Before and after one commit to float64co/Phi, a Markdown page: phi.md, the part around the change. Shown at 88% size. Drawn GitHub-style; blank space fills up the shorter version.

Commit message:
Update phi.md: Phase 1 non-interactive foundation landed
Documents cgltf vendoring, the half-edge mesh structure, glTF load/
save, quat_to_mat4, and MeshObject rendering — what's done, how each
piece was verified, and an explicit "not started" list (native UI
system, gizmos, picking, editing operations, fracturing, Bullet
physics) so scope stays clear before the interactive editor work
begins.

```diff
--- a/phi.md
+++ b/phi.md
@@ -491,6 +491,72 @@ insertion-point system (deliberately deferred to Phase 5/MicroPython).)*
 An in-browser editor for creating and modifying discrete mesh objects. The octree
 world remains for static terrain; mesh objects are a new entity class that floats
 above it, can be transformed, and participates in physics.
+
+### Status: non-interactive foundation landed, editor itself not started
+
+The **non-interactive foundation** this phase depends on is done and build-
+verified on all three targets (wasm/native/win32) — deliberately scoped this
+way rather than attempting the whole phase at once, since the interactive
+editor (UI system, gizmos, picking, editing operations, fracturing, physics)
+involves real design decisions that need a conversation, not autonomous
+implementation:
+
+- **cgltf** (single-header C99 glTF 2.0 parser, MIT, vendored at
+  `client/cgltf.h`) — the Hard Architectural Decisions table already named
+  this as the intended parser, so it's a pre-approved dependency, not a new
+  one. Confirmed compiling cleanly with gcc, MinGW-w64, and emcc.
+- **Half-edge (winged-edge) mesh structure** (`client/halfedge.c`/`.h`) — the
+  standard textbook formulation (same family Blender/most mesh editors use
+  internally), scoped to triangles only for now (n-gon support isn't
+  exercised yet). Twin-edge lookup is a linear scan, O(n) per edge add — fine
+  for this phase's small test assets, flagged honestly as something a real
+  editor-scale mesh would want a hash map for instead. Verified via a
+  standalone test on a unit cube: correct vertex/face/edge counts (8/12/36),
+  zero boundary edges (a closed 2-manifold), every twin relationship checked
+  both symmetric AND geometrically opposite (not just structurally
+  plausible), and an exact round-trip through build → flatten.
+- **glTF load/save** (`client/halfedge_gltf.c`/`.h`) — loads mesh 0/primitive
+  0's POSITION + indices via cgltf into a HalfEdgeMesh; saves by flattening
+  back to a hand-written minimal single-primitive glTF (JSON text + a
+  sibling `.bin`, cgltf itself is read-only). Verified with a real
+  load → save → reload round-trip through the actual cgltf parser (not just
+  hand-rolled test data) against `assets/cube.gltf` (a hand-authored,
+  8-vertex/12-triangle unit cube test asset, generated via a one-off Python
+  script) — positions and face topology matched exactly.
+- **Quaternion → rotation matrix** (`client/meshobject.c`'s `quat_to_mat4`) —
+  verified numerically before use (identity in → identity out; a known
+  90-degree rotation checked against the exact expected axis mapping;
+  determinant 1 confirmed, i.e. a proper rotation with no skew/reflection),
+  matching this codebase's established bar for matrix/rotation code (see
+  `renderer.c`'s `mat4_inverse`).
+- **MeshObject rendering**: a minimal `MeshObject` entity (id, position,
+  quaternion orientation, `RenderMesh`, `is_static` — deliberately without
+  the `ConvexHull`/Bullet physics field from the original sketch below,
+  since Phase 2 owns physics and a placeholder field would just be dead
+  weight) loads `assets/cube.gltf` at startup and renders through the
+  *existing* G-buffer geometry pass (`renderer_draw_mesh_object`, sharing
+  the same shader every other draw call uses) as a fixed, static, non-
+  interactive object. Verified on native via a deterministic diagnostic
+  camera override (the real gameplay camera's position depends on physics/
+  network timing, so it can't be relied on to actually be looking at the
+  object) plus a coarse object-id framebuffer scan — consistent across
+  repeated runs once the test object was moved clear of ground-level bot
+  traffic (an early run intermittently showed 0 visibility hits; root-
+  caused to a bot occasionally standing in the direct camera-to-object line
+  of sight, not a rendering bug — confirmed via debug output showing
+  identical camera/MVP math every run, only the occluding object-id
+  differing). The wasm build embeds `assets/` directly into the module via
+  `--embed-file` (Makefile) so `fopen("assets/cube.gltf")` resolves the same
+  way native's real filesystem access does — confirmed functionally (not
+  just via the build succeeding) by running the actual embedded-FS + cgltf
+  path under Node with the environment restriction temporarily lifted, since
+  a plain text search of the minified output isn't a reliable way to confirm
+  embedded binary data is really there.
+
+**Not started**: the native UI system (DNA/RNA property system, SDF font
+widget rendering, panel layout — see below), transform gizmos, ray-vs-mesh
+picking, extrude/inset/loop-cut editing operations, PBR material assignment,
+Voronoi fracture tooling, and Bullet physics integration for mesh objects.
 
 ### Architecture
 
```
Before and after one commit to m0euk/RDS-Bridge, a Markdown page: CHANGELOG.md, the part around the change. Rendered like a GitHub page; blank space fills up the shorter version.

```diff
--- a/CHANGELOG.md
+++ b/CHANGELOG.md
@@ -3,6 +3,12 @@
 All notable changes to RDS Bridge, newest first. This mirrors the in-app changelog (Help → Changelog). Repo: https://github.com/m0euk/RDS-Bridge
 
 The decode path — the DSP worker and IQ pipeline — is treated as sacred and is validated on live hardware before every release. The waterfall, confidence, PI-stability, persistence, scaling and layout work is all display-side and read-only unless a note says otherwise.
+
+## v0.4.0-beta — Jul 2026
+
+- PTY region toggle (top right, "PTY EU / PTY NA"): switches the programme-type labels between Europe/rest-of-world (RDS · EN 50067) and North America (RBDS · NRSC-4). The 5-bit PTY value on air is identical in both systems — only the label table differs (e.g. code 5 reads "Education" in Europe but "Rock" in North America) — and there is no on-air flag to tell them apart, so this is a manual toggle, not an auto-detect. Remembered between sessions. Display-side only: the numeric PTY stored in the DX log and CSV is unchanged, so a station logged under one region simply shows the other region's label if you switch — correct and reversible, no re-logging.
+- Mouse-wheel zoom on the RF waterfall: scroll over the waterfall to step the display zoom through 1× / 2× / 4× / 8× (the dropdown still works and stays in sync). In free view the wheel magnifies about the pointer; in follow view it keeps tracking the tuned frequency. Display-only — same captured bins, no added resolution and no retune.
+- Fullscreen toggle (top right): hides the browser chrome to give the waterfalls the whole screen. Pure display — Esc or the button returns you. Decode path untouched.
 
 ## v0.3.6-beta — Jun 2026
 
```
===
Within the listing, how many lines carry the word "every"? Answer with the number alone.

Task output.
4